Please reproduce all entries word for word and omit their pictures.
[Start of section]
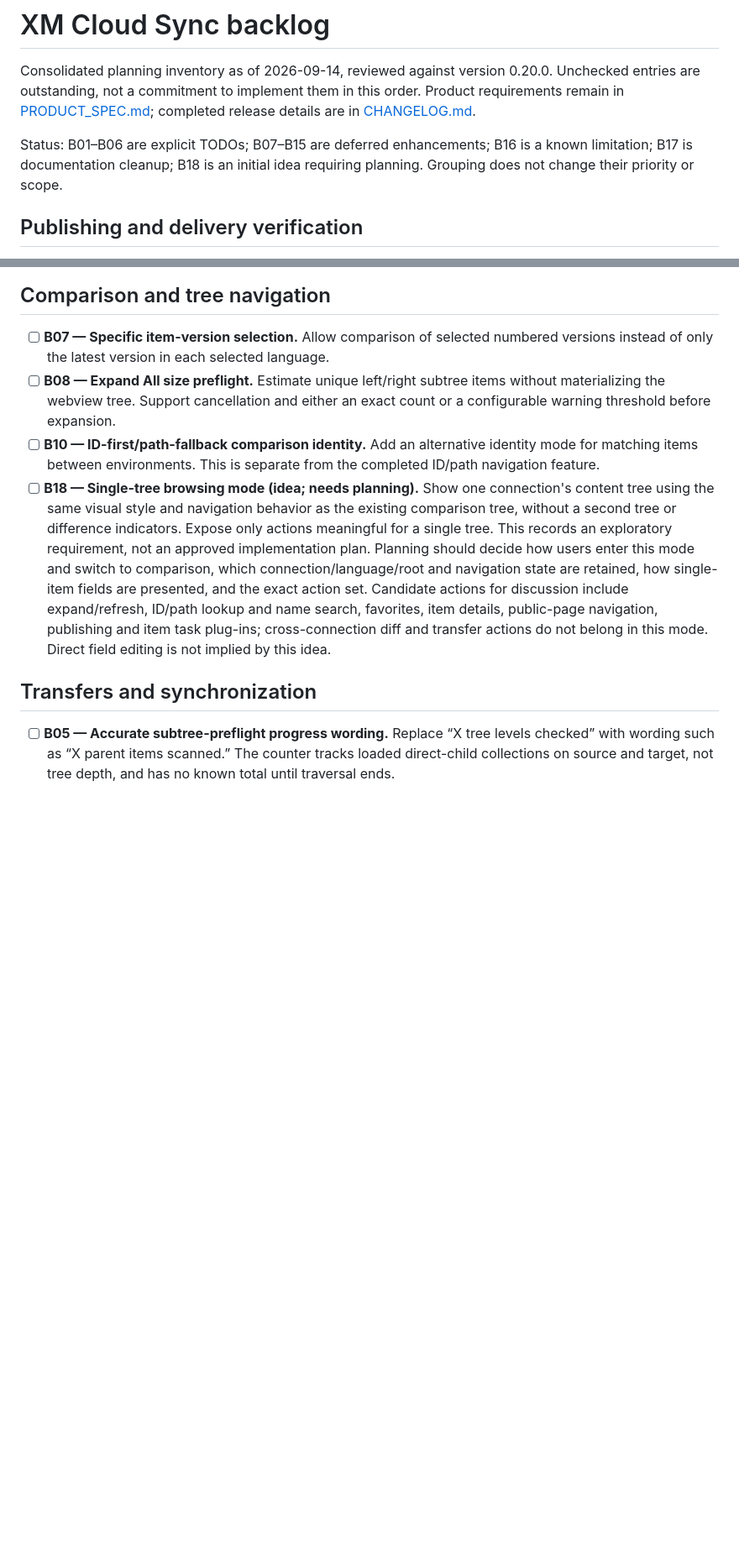
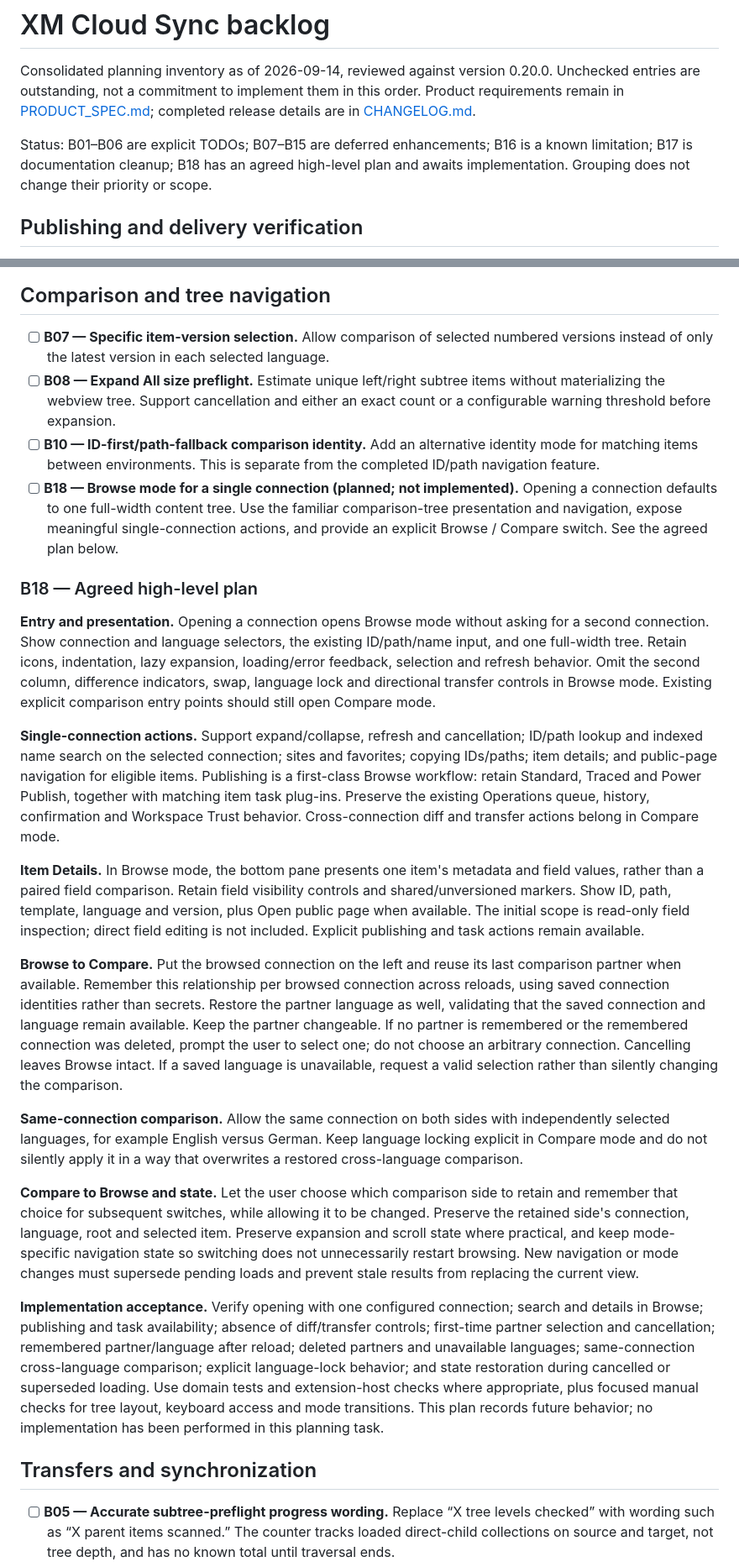
Before and after one commit to ozrentk/sitecore-sync, a Markdown page: BACKLOG.md, 2 parts joined by grey strips. Shown at 84% size. Drawn GitHub-style; blank space fills up the shorter version.

Commit message:
docs: define browse mode plan

```diff
--- a/BACKLOG.md
+++ b/BACKLOG.md
@@ -2,7 +2,7 @@
 
 Consolidated planning inventory as of 2026-09-14, reviewed against version 0.20.0. Unchecked entries are outstanding, not a commitment to implement them in this order. Product requirements remain in [PRODUCT_SPEC.md](PRODUCT_SPEC.md); completed release details are in [CHANGELOG.md](CHANGELOG.md).
 
-Status: B01–B06 are explicit TODOs; B07–B15 are deferred enhancements; B16 is a known limitation; B17 is documentation cleanup; B18 is an initial idea requiring planning. Grouping does not change their priority or scope.
+Status: B01–B06 are explicit TODOs; B07–B15 are deferred enhancements; B16 is a known limitation; B17 is documentation cleanup; B18 has an agreed high-level plan and awaits implementation. Grouping does not change their priority or scope.
 
 ## Publishing and delivery verification
 
@@ -26,7 +26,23 @@ Status: B01–B06 are explicit TODOs; B07–B15 are deferred enhancements; B16 i
 - [ ] **B07 — Specific item-version selection.** Allow comparison of selected numbered versions instead of only the latest version in each selected language.
 - [ ] **B08 — Expand All size preflight.** Estimate unique left/right subtree items without materializing the webview tree. Support cancellation and either an exact count or a configurable warning threshold before expansion.
 - [ ] **B10 — ID-first/path-fallback comparison identity.** Add an alternative identity mode for matching items between environments. This is separate from the completed ID/path navigation feature.
-- [ ] **B18 — Single-tree browsing mode (idea; needs planning).** Show one connection's content tree using the same visual style and navigation behavior as the existing comparison tree, without a second tree or difference indicators. Expose only actions meaningful for a single tree. This records an exploratory requirement, not an approved implementation plan. Planning should decide how users enter this mode and switch to comparison, which connection/language/root and navigation state are retained, how single-item fields are presented, and the exact action set. Candidate actions for discussion include expand/refresh, ID/path lookup and name search, favorites, item details, public-page navigation, publishing and item task plug-ins; cross-connection diff and transfer actions do not belong in this mode. Direct field editing is not implied by this idea.
+- [ ] **B18 — Browse mode for a single connection (planned; not implemented).** Opening a connection defaults to one full-width content tree. Use the familiar comparison-tree presentation and navigation, expose meaningful single-connection actions, and provide an explicit Browse / Compare switch. See the agreed plan below.
+
+### B18 — Agreed high-level plan
+
+**Entry and presentation.** Opening a connection opens Browse mode without asking for a second connection. Show connection and language selectors, the existing ID/path/name input, and one full-width tree. Retain icons, indentation, lazy expansion, loading/error feedback, selection and refresh behavior. Omit the second column, difference indicators, swap, language lock and directional transfer controls in Browse mode. Existing explicit comparison entry points should still open Compare mode.
+
+**Single-connection actions.** Support expand/collapse, refresh and cancellation; ID/path lookup and indexed name search on the selected connection; sites and favorites; copying IDs/paths; item details; and public-page navigation for eligible items. Publishing is a first-class Browse workflow: retain Standard, Traced and Power Publish, together with matching item task plug-ins. Preserve the existing Operations queue, history, confirmation and Workspace Trust behavior. Cross-connection diff and transfer actions belong in Compare mode.
+
+**Item Details.** In Browse mode, the bottom pane presents one item's metadata and field values, rather than a paired field comparison. Retain field visibility controls and shared/unversioned markers. Show ID, path, template, language and version, plus Open public page when available. The initial scope is read-only field inspection; direct field editing is not included. Explicit publishing and task actions remain available.
+
+**Browse to Compare.** Put the browsed connection on the left and reuse its last comparison partner when available. Remember this relationship per browsed connection across reloads, using saved connection identities rather than secrets. Restore the partner language as well, validating that the saved connection and language remain available. Keep the partner changeable. If no partner is remembered or the remembered connection was deleted, prompt the user to select one; do not choose an arbitrary connection. Cancelling leaves Browse intact. If a saved language is unavailable, request a valid selection rather than silently changing the comparison.
+
+**Same-connection comparison.** Allow the same connection on both sides with independently selected languages, for example English versus German. Keep language locking explicit in Compare mode and do not silently apply it in a way that overwrites a restored cross-language comparison.
+
+**Compare to Browse and state.** Let the user choose which comparison side to retain and remember that choice for subsequent switches, while allowing it to be changed. Preserve the retained side's connection, language, root and selected item. Preserve expansion and scroll state where practical, and keep mode-specific navigation state so switching does not unnecessarily restart browsing. New navigation or mode changes must supersede pending loads and prevent stale results from replacing the current view.
+
+**Implementation acceptance.** Verify opening with one configured connection; search and details in Browse; publishing and task availability; absence of diff/transfer controls; first-time partner selection and cancellation; remembered partner/language after reload; deleted partners and unavailable languages; same-connection cross-language comparison; explicit language-lock behavior; and state restoration during cancelled or superseded loading. Use domain tests and extension-host checks where appropriate, plus focused manual checks for tree layout, keyboard access and mode transitions. This plan records future behavior; no implementation has been performed in this planning task.
 
 ## Transfers and synchronization
 
```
[End of section]
> **WORKED SOLUTION**:
Before and after one commit to ozrentk/sitecore-sync, a Markdown page: BACKLOG.md, 2 parts joined by grey strips. Shown at 84% size. Drawn GitHub-style; blank space fills up the shorter version.

Commit message:
docs: define browse mode plan

```diff
--- a/BACKLOG.md
+++ b/BACKLOG.md
@@ -2,7 +2,7 @@
 
 Consolidated planning inventory as of 2026-09-14, reviewed against version 0.20.0. Unchecked entries are outstanding, not a commitment to implement them in this order. Product requirements remain in [PRODUCT_SPEC.md](PRODUCT_SPEC.md); completed release details are in [CHANGELOG.md](CHANGELOG.md).
 
-Status: B01–B06 are explicit TODOs; B07–B15 are deferred enhancements; B16 is a known limitation; B17 is documentation cleanup; B18 is an initial idea requiring planning. Grouping does not change their priority or scope.
+Status: B01–B06 are explicit TODOs; B07–B15 are deferred enhancements; B16 is a known limitation; B17 is documentation cleanup; B18 has an agreed high-level plan and awaits implementation. Grouping does not change their priority or scope.
 
 ## Publishing and delivery verification
 
@@ -26,7 +26,23 @@ Status: B01–B06 are explicit TODOs; B07–B15 are deferred enhancements; B16 i
 - [ ] **B07 — Specific item-version selection.** Allow comparison of selected numbered versions instead of only the latest version in each selected language.
 - [ ] **B08 — Expand All size preflight.** Estimate unique left/right subtree items without materializing the webview tree. Support cancellation and either an exact count or a configurable warning threshold before expansion.
 - [ ] **B10 — ID-first/path-fallback comparison identity.** Add an alternative identity mode for matching items between environments. This is separate from the completed ID/path navigation feature.
-- [ ] **B18 — Single-tree browsing mode (idea; needs planning).** Show one connection's content tree using the same visual style and navigation behavior as the existing comparison tree, without a second tree or difference indicators. Expose only actions meaningful for a single tree. This records an exploratory requirement, not an approved implementation plan. Planning should decide how users enter this mode and switch to comparison, which connection/language/root and navigation state are retained, how single-item fields are presented, and the exact action set. Candidate actions for discussion include expand/refresh, ID/path lookup and name search, favorites, item details, public-page navigation, publishing and item task plug-ins; cross-connection diff and transfer actions do not belong in this mode. Direct field editing is not implied by this idea.
+- [ ] **B18 — Browse mode for a single connection (planned; not implemented).** Opening a connection defaults to one full-width content tree. Use the familiar comparison-tree presentation and navigation, expose meaningful single-connection actions, and provide an explicit Browse / Compare switch. See the agreed plan below.
+
+### B18 — Agreed high-level plan
+
+**Entry and presentation.** Opening a connection opens Browse mode without asking for a second connection. Show connection and language selectors, the existing ID/path/name input, and one full-width tree. Retain icons, indentation, lazy expansion, loading/error feedback, selection and refresh behavior. Omit the second column, difference indicators, swap, language lock and directional transfer controls in Browse mode. Existing explicit comparison entry points should still open Compare mode.
+
+**Single-connection actions.** Support expand/collapse, refresh and cancellation; ID/path lookup and indexed name search on the selected connection; sites and favorites; copying IDs/paths; item details; and public-page navigation for eligible items. Publishing is a first-class Browse workflow: retain Standard, Traced and Power Publish, together with matching item task plug-ins. Preserve the existing Operations queue, history, confirmation and Workspace Trust behavior. Cross-connection diff and transfer actions belong in Compare mode.
+
+**Item Details.** In Browse mode, the bottom pane presents one item's metadata and field values, rather than a paired field comparison. Retain field visibility controls and shared/unversioned markers. Show ID, path, template, language and version, plus Open public page when available. The initial scope is read-only field inspection; direct field editing is not included. Explicit publishing and task actions remain available.
+
+**Browse to Compare.** Put the browsed connection on the left and reuse its last comparison partner when available. Remember this relationship per browsed connection across reloads, using saved connection identities rather than secrets. Restore the partner language as well, validating that the saved connection and language remain available. Keep the partner changeable. If no partner is remembered or the remembered connection was deleted, prompt the user to select one; do not choose an arbitrary connection. Cancelling leaves Browse intact. If a saved language is unavailable, request a valid selection rather than silently changing the comparison.
+
+**Same-connection comparison.** Allow the same connection on both sides with independently selected languages, for example English versus German. Keep language locking explicit in Compare mode and do not silently apply it in a way that overwrites a restored cross-language comparison.
+
+**Compare to Browse and state.** Let the user choose which comparison side to retain and remember that choice for subsequent switches, while allowing it to be changed. Preserve the retained side's connection, language, root and selected item. Preserve expansion and scroll state where practical, and keep mode-specific navigation state so switching does not unnecessarily restart browsing. New navigation or mode changes must supersede pending loads and prevent stale results from replacing the current view.
+
+**Implementation acceptance.** Verify opening with one configured connection; search and details in Browse; publishing and task availability; absence of diff/transfer controls; first-time partner selection and cancellation; remembered partner/language after reload; deleted partners and unavailable languages; same-connection cross-language comparison; explicit language-lock behavior; and state restoration during cancelled or superseded loading. Use domain tests and extension-host checks where appropriate, plus focused manual checks for tree layout, keyboard access and mode transitions. This plan records future behavior; no implementation has been performed in this planning task.
 
 ## Transfers and synchronization
 
```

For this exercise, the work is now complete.